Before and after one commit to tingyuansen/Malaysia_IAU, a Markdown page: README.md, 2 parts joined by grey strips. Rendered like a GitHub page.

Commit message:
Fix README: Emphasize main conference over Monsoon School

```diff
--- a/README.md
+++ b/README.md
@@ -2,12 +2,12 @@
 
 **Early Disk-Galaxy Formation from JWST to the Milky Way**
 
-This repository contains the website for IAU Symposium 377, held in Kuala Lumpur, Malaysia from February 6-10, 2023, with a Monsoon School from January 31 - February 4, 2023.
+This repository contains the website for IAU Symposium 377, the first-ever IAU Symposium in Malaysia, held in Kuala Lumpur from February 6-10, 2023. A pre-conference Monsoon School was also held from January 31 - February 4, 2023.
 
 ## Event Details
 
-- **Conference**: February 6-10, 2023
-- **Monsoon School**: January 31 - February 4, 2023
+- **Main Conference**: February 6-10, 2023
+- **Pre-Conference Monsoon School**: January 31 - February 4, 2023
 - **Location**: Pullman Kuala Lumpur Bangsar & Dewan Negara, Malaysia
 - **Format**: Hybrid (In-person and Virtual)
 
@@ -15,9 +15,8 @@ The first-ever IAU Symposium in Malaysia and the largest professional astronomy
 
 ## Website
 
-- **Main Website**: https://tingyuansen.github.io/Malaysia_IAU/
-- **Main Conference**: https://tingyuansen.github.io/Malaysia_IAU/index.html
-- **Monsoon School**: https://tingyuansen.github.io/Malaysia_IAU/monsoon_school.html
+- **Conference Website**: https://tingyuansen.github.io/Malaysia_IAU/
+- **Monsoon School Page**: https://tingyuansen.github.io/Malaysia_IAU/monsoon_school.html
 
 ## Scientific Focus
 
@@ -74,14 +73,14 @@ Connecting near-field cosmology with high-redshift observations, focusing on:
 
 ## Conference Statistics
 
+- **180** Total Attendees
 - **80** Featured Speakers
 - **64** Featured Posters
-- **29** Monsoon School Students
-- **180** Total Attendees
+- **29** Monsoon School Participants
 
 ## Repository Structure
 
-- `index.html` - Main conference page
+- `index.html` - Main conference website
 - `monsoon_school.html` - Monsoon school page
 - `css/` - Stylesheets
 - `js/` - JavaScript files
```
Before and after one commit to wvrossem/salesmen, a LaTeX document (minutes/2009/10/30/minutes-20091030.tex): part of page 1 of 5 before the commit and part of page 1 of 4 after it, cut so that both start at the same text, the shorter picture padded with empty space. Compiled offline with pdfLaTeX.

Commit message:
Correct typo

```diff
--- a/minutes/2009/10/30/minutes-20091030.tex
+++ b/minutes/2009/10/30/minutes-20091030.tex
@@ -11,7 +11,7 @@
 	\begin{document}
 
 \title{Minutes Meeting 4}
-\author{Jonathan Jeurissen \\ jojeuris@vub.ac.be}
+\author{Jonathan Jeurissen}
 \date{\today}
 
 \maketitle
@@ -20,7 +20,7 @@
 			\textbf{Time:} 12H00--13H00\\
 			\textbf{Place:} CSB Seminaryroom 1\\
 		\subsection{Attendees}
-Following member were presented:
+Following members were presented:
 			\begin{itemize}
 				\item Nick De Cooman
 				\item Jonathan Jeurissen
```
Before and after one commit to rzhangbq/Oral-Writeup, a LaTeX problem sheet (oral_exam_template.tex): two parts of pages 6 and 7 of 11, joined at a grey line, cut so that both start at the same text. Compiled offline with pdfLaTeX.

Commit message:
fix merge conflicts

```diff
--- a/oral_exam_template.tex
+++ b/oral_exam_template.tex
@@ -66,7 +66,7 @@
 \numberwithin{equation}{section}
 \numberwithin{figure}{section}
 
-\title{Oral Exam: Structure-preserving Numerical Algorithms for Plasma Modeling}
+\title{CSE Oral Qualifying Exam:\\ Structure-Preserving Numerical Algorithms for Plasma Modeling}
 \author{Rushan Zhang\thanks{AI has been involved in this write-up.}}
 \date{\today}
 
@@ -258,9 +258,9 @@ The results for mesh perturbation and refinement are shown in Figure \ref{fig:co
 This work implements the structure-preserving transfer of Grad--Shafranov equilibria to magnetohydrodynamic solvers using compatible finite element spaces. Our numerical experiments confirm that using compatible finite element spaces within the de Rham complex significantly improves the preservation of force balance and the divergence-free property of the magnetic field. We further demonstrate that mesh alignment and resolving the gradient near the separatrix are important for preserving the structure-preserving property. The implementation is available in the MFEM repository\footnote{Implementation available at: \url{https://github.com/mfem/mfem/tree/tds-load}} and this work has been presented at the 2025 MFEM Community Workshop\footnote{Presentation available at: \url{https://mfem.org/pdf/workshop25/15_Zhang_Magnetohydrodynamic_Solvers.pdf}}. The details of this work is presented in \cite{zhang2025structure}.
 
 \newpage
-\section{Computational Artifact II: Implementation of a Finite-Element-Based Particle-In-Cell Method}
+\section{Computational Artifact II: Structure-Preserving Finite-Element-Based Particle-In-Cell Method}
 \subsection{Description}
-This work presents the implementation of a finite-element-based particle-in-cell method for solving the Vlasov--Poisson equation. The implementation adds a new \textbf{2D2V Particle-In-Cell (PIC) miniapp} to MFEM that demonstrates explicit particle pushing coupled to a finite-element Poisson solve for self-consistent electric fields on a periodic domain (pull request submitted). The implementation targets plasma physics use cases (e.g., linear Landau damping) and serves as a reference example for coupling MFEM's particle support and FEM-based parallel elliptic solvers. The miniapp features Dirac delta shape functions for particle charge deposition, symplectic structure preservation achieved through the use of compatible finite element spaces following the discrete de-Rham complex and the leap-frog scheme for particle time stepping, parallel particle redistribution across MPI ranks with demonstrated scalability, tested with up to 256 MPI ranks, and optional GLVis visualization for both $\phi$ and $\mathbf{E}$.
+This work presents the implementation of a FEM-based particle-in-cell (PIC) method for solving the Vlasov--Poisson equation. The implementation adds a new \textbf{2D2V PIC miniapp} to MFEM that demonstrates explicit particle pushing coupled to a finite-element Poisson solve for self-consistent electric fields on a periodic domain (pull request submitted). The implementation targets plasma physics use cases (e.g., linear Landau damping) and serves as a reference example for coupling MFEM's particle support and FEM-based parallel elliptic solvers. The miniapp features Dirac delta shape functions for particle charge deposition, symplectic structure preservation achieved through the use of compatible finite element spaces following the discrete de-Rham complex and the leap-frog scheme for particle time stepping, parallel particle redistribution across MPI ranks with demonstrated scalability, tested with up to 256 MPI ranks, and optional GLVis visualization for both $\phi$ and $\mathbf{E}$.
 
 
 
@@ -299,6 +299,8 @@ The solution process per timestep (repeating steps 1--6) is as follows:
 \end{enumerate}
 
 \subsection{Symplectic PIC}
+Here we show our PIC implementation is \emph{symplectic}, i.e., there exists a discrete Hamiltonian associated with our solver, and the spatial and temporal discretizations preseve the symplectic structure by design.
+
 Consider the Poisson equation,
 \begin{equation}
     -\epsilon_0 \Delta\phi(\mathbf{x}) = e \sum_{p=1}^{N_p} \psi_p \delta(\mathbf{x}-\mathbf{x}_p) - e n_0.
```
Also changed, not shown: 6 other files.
★ ★ ★
_Exercise goal_
What is wanted is a copy of every line in the listing that includes the word "January".

_Written answer_
-This repository contains the website for IAU Symposium 377, held in Kuala Lumpur, Malaysia from February 6-10, 2023, with a Monsoon School from January 31 - February 4, 2023.
+This repository contains the website for IAU Symposium 377, the first-ever IAU Symposium in Malaysia, held in Kuala Lumpur from February 6-10, 2023. A pre-conference Monsoon School was also held from January 31 - February 4, 2023.
-- **Monsoon School**: January 31 - February 4, 2023
+- **Pre-Conference Monsoon School**: January 31 - February 4, 2023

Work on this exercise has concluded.